Researchers at Purdue University have discovered that a material can mimic the most essential intelligence features of a sea slug. This could help them build hardware that would make AI more efficient and reliable, which could impact many fields like autonomous vehicles, surgical robots, and social media algorithms.
The study was published in Proceedings of the National Academy of Sciences. It was led by a team of researchers from Purdue University, the University of Georgia, Rutgers University, and Argonne National Laboratory.
Shriram Ramanathan is a Purdue professor of materials engineering.
“Through studying sea slugs, neuroscientists discovered the hallmarks of intelligence that are fundamental to any organism’s survival,” said Ramanathan. “We want to take advantage of that mature intelligence in animals to accelerate the development of AI.”
Learning From Sea Slugs
Neuroscientists have learned two main signs of intelligence from sea slugs: habituation and sensitization. Habituation takes place when something or someone gets used to a stimulus over time, while sensitization is when something or someone reacts strongly to a new stimulus.
One of the major problems with AI is the “stability-plasticity dilemma,” which takes place when AI has trouble learning and storing new information without overwriting existing information. With habituation, AI could “forget” unneeded information to become more stable. At the same time, sensitization could help it retain new and important information, which enables plasticity.
Demonstrating the Strategies in Nickel Oxide
The researchers were able to demonstrate both habituation and sensitization in nickel oxide, which is a quantum material due to its properties that can’t be explained by classical physics. If a quantum material could successfully use these forms of learning, it could be possible to build AI directly into hardware. The AI could perform more complex tasks while using less energy if it could operate through both hardware and software.
“We basically emulated experiments done on sea slugs in quantum materials toward understanding how these materials can be of interest for AI,” Ramanathan said.
Sea slugs demonstrate habituation when they stop withdrawing their gills as much, which is a response to being trapped on the siphon. An electric shock to the tail of a sea slug causes the gills to withdraw more dramatically, which is sensitization.
In order to reproduce this in nickel oxide, there must be an increased change in electrical resistance. By repeatedly exposing the material to hydrogen gas, nickel oxide’s change in electrical resistance decreases over time. However, when a new stimulus such as ozone is introduced, the change in electrical resistance greatly increases.
The research group took these findings into account, and a team led by Kaushik Roy, Purdue’s Edward G. Tiedemann Jr. Distinguished Professor of Electrical and Computer Engineering, modeled nickel oxide’s behavior. They built an algorithm that could use the habituation and sensitization strategies to categorize data points into clusters.

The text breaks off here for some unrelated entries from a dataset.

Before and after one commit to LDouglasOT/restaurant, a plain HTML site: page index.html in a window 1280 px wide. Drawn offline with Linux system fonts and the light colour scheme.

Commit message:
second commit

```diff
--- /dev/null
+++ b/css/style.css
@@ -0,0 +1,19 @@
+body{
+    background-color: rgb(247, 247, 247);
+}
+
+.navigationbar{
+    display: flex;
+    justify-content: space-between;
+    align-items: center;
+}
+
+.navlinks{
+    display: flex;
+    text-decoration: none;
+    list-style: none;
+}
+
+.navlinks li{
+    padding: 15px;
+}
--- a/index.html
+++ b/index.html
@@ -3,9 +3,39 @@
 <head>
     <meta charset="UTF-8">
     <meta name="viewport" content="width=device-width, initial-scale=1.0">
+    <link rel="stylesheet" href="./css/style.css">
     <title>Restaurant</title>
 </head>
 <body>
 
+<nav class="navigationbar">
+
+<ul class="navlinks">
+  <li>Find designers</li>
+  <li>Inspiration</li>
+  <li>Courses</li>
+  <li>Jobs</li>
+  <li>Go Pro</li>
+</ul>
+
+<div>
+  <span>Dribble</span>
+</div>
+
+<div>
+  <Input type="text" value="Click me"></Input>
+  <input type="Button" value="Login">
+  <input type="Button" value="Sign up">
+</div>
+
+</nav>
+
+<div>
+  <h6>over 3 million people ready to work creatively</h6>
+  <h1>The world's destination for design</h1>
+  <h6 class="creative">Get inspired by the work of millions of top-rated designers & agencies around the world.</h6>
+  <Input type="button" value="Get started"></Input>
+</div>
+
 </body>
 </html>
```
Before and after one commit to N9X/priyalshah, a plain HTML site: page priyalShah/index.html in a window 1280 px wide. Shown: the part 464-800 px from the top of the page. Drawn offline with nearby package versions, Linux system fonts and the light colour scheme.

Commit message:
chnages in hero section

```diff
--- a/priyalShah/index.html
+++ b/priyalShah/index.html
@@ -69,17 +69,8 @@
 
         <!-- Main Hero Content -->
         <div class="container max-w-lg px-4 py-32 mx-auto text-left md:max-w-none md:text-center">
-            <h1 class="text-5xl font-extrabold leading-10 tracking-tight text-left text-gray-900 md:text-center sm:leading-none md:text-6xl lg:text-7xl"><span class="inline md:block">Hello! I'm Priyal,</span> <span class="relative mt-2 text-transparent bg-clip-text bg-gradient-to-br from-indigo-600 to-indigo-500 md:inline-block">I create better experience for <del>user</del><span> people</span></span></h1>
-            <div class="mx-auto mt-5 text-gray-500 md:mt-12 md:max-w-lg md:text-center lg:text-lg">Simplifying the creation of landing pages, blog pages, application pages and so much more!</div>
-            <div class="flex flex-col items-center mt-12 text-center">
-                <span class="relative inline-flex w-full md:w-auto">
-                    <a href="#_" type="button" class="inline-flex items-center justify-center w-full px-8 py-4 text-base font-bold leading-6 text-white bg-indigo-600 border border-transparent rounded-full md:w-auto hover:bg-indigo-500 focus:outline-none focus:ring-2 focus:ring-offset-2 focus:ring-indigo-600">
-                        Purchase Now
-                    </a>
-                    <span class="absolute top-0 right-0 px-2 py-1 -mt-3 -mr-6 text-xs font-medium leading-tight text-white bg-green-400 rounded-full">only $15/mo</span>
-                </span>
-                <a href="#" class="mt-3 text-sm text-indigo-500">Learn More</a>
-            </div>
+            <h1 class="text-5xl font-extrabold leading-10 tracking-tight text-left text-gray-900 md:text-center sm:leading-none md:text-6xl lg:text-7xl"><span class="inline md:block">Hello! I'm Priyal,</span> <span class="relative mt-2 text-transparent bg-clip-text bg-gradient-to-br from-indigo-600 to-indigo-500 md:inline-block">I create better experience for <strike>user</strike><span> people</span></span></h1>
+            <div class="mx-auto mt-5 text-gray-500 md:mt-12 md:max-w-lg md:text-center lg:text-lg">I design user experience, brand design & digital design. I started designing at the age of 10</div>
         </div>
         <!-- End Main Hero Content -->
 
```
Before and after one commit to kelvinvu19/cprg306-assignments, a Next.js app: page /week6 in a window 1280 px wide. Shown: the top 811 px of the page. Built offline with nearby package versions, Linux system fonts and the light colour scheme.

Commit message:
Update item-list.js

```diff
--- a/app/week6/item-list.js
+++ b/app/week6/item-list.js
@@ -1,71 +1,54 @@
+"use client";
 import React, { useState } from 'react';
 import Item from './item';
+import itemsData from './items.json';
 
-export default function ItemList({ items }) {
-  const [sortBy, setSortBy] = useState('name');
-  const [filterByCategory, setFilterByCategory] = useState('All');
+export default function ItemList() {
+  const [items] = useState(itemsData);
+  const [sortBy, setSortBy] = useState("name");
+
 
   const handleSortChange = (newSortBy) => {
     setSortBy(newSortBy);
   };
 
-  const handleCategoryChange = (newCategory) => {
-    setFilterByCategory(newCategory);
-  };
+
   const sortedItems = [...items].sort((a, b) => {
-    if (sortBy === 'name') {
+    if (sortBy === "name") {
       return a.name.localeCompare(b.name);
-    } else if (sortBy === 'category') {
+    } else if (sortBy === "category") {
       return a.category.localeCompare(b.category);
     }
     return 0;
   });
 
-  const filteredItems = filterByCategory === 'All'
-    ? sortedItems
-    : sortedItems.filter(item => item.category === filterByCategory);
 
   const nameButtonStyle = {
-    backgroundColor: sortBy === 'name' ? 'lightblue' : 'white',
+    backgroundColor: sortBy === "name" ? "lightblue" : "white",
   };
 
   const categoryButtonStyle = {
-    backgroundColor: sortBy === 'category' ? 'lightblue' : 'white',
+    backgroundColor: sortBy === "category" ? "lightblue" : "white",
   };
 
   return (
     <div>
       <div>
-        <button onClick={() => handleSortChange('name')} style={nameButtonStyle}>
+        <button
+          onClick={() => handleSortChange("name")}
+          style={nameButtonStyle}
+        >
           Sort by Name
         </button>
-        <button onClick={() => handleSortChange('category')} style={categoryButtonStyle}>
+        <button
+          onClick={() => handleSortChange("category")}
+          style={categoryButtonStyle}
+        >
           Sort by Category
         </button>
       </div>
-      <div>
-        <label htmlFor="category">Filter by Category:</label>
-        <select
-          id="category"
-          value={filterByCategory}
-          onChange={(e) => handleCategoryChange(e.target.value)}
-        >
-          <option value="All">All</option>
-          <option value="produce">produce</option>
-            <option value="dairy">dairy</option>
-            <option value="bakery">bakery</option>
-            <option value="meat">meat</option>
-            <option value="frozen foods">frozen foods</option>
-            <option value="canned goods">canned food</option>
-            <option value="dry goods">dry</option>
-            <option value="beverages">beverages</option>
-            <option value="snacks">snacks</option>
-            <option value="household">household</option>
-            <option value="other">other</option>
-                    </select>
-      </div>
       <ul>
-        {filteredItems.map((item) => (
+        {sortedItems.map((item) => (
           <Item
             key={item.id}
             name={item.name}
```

“The stability-plasticity dilemma is not solved at all. But we’ve shown a way to address it based on behavior we’ve observed in a quantum material,” Roy said. “If we could turn a material that learns like this into hardware in the future, then AI could perform tasks much more efficiently.”
In order for this to be useful and practical, the researchers must find out how to apply these strategies in large-scale systems, as well as determine how a material could respond to stimuli while it’s integrated into a computer chip.